* [Work required]: For each line of the listing that contains "type", make a copy and return it.

* [Supplied records]:
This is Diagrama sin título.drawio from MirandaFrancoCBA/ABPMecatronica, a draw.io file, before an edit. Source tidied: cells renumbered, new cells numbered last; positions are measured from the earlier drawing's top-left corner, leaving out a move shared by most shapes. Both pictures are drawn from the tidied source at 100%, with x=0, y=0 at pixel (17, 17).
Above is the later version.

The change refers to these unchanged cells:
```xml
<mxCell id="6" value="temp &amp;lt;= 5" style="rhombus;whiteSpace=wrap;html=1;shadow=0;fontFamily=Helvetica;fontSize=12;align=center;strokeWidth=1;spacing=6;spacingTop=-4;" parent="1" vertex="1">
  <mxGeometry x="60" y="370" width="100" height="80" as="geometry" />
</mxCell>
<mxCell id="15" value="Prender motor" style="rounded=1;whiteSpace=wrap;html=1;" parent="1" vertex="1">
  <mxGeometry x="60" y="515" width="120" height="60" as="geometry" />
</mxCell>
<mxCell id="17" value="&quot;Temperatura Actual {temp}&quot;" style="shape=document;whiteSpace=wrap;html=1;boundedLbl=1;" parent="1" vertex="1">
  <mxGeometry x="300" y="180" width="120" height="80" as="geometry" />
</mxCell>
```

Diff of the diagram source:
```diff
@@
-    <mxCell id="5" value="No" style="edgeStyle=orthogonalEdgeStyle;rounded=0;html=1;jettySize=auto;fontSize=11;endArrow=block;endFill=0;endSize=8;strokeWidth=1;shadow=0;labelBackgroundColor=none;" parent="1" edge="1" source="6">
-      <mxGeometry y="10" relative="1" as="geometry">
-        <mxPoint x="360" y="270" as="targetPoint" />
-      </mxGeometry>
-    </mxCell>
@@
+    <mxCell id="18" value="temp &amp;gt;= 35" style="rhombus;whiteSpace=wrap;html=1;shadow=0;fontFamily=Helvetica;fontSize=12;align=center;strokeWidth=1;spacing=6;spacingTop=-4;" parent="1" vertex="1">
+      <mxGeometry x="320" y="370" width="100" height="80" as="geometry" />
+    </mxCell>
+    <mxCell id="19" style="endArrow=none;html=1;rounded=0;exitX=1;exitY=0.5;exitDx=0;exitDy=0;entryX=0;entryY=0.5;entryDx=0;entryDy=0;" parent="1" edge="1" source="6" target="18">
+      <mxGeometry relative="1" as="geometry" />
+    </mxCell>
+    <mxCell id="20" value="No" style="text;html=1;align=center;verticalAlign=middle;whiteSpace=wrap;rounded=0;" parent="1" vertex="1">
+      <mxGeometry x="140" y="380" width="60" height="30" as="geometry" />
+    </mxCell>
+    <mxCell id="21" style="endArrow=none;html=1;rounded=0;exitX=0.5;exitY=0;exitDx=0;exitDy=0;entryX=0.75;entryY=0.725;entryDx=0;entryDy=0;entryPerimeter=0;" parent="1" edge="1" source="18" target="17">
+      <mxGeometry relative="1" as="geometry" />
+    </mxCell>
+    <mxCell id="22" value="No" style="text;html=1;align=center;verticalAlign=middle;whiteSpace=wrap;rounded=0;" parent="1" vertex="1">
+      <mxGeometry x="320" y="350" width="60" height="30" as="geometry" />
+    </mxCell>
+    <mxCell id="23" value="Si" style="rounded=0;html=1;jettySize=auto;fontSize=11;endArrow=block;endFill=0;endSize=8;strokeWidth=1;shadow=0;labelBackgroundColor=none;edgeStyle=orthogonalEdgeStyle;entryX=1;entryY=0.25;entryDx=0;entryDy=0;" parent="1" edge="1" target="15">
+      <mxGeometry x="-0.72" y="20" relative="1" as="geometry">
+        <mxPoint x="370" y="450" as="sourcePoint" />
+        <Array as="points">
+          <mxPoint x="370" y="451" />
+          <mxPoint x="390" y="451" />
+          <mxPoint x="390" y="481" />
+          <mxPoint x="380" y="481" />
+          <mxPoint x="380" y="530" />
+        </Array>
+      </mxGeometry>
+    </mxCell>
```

...

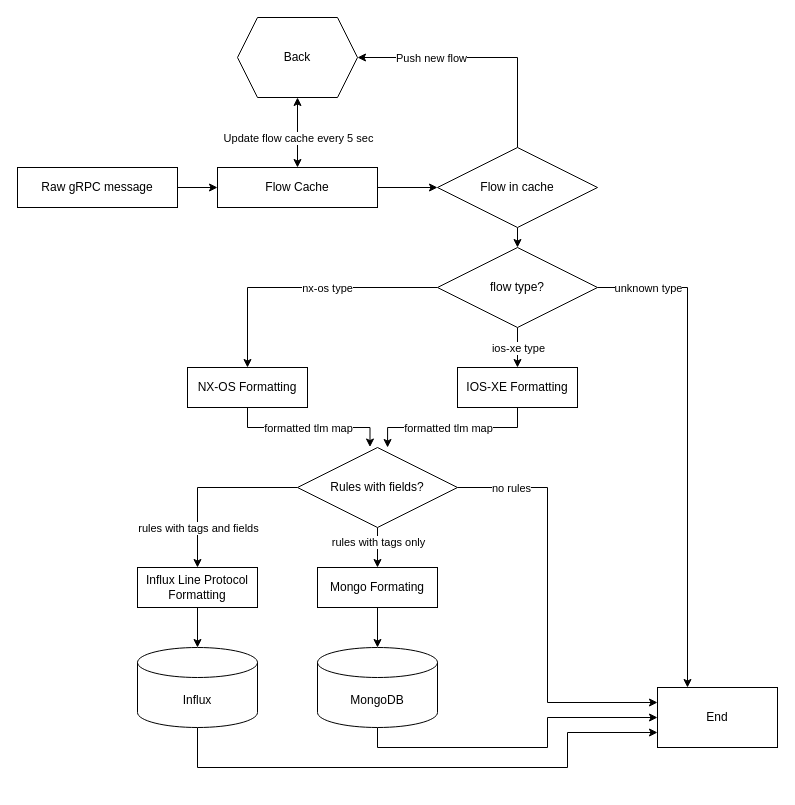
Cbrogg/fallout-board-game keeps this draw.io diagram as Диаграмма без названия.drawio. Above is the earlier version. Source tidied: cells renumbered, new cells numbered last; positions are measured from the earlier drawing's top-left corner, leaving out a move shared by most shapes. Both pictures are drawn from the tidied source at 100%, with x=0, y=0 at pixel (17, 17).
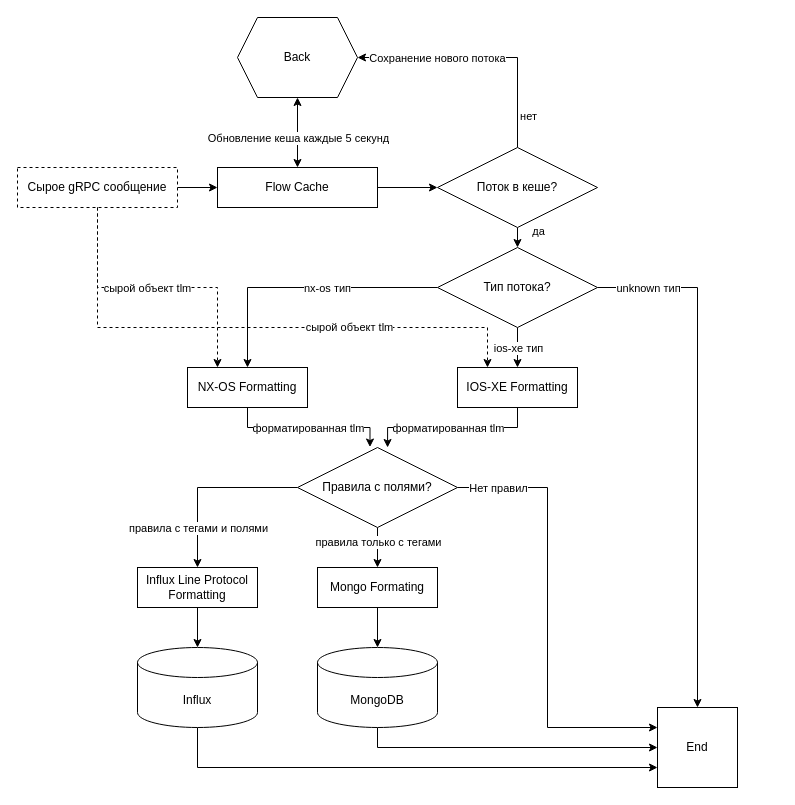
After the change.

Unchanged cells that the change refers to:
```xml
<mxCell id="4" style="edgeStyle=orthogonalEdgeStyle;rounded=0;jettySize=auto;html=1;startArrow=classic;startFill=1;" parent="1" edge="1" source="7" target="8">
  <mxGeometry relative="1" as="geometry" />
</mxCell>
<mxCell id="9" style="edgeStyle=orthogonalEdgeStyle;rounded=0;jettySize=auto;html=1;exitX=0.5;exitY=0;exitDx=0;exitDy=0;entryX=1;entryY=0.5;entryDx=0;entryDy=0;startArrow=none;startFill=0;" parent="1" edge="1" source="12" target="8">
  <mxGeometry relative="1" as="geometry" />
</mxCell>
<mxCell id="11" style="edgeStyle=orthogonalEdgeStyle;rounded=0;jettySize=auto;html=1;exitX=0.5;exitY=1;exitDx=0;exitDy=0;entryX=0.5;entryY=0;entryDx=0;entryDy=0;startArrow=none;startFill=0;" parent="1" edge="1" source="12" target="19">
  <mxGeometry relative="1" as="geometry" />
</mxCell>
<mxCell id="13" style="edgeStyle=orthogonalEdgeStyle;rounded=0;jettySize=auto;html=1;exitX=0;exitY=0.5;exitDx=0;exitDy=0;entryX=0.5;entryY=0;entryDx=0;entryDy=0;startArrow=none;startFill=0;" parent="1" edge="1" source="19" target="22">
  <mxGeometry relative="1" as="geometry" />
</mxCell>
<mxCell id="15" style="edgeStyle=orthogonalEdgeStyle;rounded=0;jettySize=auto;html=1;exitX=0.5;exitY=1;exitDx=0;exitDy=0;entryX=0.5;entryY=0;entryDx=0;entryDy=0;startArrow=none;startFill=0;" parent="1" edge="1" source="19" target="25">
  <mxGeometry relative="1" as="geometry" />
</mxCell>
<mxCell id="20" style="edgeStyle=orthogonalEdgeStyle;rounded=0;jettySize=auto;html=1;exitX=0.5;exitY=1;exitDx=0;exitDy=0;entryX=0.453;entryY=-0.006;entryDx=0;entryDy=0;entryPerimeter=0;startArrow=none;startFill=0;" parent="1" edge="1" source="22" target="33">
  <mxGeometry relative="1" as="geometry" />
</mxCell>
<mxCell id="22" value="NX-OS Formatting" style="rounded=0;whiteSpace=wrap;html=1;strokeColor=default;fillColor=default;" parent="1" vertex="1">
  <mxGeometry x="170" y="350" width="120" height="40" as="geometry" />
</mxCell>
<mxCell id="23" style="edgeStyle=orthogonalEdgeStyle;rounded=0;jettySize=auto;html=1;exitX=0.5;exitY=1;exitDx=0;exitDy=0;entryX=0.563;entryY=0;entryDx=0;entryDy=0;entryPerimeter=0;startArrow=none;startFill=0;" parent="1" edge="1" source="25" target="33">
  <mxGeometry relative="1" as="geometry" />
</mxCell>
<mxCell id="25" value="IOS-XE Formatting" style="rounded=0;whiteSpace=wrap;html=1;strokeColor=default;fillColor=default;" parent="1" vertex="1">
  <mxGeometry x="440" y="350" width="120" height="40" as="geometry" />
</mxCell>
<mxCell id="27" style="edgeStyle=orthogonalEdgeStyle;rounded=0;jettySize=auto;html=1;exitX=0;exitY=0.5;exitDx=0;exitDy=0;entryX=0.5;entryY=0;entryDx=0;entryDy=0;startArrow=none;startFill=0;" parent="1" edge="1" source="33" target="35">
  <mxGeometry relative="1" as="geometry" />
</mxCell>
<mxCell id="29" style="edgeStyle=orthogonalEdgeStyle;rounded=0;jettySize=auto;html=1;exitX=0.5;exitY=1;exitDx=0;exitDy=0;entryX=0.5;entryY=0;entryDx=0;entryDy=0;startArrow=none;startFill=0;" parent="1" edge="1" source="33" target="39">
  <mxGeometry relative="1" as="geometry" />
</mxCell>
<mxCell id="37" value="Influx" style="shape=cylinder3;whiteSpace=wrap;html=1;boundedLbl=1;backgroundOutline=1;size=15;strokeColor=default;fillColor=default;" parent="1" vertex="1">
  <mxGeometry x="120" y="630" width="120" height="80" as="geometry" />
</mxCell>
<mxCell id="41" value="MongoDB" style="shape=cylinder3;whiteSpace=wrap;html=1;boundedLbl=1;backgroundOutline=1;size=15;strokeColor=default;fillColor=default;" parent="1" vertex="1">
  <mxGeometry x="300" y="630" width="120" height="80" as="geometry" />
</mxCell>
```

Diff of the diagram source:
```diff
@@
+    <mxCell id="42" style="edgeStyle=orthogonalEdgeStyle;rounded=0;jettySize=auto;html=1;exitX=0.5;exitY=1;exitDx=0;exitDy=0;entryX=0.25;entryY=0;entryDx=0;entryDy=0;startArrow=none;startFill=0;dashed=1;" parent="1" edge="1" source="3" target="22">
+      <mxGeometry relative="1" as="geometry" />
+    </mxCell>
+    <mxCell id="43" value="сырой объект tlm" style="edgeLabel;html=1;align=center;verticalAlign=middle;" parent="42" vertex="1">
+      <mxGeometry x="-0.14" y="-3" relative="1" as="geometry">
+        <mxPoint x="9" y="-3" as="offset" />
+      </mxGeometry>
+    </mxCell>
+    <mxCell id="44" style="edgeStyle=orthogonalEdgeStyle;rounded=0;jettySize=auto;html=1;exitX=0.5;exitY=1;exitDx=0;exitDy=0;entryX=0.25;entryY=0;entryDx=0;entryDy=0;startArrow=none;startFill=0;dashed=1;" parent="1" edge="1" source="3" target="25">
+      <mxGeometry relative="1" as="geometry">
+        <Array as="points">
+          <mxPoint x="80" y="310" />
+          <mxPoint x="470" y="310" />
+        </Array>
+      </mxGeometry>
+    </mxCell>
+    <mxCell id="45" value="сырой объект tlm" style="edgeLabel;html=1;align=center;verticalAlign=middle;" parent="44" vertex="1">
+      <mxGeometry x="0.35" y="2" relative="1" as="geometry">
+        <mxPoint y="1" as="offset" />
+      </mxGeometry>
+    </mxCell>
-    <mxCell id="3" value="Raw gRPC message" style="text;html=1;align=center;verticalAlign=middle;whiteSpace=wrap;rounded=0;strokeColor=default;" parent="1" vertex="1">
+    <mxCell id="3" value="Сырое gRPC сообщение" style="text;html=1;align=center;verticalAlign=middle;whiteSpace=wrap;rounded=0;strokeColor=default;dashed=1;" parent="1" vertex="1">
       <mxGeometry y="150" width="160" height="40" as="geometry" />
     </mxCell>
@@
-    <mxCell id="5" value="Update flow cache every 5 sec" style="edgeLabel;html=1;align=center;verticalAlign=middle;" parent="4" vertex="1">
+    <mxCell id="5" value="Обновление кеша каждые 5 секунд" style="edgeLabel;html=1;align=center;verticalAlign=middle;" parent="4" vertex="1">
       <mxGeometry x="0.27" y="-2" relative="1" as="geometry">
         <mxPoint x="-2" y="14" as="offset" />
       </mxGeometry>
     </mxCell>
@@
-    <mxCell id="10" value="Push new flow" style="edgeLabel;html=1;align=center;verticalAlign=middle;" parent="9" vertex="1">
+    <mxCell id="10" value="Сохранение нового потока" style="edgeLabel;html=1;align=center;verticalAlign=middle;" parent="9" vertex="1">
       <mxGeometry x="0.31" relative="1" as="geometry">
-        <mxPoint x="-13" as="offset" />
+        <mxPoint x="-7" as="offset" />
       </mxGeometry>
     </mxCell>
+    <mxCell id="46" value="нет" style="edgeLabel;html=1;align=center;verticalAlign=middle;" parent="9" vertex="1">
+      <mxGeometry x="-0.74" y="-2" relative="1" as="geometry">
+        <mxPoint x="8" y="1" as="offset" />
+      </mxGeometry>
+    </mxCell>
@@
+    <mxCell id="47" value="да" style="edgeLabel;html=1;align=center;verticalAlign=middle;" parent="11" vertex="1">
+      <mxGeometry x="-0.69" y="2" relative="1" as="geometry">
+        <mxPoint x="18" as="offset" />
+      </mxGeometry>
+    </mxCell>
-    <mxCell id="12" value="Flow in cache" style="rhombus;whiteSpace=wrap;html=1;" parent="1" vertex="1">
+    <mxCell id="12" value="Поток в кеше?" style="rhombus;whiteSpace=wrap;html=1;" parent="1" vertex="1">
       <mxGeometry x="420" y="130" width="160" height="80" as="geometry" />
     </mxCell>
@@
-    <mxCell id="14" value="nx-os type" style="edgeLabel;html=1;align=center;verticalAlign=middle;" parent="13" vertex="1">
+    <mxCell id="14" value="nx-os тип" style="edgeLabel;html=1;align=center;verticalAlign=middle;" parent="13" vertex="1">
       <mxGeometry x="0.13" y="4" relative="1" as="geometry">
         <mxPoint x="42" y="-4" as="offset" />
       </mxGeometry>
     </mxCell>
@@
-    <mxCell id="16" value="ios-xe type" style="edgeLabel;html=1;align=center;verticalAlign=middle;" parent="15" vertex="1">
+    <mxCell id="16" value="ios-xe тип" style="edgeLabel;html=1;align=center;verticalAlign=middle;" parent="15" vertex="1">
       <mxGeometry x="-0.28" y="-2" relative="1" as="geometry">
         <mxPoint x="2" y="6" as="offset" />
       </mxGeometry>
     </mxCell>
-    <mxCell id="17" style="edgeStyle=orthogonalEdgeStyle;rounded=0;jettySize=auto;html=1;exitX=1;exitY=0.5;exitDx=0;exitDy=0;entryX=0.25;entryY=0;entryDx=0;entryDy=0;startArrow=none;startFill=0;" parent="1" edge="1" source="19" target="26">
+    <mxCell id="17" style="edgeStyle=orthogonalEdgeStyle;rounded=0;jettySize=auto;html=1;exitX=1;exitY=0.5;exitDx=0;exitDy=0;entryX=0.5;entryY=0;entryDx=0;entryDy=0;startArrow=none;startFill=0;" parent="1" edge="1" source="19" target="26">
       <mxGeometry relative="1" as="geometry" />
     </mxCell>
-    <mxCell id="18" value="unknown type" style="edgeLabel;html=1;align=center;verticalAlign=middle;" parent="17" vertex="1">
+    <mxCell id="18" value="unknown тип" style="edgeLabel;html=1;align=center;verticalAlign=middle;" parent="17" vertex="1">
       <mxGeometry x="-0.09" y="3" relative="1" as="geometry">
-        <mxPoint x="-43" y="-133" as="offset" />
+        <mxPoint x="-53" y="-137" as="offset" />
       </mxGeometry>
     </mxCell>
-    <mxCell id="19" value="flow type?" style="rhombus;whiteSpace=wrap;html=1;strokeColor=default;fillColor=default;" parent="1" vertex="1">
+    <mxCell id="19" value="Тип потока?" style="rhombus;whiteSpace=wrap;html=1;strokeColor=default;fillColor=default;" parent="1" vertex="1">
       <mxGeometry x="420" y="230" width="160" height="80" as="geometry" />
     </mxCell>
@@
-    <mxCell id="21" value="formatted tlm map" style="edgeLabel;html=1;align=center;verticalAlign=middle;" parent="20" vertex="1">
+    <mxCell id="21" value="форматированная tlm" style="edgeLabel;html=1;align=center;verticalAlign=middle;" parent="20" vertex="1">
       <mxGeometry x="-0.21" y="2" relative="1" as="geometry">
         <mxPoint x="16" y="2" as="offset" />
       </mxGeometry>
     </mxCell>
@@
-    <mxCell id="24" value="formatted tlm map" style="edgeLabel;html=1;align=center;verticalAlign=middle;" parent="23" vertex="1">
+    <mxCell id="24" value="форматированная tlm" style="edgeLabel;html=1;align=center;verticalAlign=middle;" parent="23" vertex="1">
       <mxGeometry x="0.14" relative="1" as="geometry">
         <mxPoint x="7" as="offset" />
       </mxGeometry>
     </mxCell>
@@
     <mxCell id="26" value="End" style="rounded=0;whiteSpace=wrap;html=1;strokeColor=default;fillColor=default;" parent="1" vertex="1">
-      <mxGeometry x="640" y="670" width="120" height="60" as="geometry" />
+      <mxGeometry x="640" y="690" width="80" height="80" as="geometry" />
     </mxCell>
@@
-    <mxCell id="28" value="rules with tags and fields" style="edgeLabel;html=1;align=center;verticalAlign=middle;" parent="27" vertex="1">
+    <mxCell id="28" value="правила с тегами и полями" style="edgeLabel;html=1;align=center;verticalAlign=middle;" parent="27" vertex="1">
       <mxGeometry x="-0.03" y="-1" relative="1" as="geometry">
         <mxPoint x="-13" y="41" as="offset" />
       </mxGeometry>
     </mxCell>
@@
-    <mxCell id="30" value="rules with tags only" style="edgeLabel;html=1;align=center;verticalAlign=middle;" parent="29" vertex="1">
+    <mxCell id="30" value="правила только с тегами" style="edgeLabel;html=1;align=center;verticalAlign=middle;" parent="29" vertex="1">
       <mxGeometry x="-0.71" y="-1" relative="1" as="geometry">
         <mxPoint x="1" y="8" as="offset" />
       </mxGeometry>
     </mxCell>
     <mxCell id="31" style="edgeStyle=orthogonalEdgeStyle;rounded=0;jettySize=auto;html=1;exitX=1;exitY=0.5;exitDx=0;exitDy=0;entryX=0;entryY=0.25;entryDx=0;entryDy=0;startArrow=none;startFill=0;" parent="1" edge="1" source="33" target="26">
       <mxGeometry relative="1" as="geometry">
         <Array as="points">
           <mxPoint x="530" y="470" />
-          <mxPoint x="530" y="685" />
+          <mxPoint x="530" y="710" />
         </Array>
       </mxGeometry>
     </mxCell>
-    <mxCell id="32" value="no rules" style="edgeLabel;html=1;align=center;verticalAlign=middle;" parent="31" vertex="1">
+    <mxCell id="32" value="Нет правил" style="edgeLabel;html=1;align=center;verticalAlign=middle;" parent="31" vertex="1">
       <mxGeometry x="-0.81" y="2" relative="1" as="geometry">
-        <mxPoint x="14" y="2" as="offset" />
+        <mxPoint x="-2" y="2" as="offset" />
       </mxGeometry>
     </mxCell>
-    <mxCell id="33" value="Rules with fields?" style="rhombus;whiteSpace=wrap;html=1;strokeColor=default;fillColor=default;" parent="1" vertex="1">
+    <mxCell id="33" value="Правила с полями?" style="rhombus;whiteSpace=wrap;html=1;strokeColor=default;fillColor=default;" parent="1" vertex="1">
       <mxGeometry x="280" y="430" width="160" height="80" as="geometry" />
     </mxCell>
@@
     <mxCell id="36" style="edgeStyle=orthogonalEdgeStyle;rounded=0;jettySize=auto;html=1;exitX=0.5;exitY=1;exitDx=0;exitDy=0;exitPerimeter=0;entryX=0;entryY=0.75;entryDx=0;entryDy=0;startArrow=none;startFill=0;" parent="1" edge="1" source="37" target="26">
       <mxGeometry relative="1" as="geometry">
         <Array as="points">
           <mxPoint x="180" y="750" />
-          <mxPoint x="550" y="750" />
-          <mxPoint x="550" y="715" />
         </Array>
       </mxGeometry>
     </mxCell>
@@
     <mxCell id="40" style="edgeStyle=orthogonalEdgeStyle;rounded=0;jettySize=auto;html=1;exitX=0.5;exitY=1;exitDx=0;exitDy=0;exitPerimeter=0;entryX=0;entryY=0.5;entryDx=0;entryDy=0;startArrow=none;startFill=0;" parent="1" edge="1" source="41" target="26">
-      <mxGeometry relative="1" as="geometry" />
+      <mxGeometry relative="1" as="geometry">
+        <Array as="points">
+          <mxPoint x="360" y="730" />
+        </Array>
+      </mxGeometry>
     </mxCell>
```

==

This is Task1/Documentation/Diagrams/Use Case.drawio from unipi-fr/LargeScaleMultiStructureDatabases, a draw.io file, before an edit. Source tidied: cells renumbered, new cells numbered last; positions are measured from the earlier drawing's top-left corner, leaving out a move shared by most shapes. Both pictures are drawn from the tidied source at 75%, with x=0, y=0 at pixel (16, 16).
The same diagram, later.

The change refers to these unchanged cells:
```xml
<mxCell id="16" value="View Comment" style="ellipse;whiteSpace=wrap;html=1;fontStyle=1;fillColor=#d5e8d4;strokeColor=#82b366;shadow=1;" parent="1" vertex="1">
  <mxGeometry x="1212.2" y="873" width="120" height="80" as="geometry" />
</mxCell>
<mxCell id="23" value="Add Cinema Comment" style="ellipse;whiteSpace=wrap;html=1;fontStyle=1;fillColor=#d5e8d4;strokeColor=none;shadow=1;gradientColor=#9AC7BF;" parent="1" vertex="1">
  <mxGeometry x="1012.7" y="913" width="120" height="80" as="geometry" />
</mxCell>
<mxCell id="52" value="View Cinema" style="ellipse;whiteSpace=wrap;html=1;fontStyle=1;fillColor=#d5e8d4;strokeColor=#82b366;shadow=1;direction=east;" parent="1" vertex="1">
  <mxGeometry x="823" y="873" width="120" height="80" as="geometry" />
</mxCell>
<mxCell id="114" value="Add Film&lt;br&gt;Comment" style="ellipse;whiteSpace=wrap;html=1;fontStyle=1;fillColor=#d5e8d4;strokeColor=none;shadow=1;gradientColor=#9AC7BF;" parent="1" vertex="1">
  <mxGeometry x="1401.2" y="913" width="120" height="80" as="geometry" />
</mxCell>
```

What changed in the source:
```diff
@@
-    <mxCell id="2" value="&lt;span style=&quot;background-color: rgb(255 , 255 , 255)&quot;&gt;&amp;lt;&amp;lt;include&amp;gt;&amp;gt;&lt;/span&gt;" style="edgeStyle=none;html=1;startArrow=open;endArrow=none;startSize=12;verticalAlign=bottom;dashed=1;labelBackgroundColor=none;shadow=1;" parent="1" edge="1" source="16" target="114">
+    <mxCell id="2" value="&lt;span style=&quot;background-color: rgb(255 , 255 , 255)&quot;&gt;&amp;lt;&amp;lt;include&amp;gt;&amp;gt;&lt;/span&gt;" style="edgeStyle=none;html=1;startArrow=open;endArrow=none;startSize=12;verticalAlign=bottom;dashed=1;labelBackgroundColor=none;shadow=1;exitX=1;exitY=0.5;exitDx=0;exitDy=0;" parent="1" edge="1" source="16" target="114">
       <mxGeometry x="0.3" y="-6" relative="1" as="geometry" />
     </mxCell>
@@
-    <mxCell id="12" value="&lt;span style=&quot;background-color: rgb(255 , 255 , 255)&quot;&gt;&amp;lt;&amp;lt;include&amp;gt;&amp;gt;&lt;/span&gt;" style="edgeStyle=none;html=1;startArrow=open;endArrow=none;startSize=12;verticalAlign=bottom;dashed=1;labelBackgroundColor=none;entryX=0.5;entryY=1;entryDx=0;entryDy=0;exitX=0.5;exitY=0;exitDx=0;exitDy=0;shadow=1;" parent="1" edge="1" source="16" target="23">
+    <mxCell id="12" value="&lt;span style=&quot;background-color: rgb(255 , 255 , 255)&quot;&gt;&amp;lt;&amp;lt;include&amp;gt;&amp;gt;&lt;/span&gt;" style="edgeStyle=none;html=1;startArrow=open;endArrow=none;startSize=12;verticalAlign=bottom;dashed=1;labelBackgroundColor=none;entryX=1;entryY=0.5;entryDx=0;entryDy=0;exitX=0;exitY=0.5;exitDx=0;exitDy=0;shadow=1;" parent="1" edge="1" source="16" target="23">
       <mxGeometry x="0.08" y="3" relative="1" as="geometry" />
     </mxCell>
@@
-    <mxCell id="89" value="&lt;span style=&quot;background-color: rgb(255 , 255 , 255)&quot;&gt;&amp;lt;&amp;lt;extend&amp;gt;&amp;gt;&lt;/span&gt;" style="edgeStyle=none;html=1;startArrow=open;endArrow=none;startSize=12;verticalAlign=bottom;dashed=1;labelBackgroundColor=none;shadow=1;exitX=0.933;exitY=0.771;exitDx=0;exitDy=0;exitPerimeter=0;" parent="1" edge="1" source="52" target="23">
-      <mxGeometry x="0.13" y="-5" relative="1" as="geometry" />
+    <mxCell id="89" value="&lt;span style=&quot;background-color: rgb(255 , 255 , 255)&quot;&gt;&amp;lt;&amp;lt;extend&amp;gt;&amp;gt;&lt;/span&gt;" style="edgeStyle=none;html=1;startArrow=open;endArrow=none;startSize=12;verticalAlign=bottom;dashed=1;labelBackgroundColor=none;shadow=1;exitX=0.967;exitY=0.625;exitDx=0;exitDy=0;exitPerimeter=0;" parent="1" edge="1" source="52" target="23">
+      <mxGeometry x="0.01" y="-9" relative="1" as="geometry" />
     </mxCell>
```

* [Solution to this task]:
-    <mxCell id="14" value="nx-os type" style="edgeLabel;html=1;align=center;verticalAlign=middle;" parent="13" vertex="1">
-    <mxCell id="16" value="ios-xe type" style="edgeLabel;html=1;align=center;verticalAlign=middle;" parent="15" vertex="1">
-    <mxCell id="18" value="unknown type" style="edgeLabel;html=1;align=center;verticalAlign=middle;" parent="17" vertex="1">
-    <mxCell id="19" value="flow type?" style="rhombus;whiteSpace=wrap;html=1;strokeColor=default;fillColor=default;" parent="1" vertex="1">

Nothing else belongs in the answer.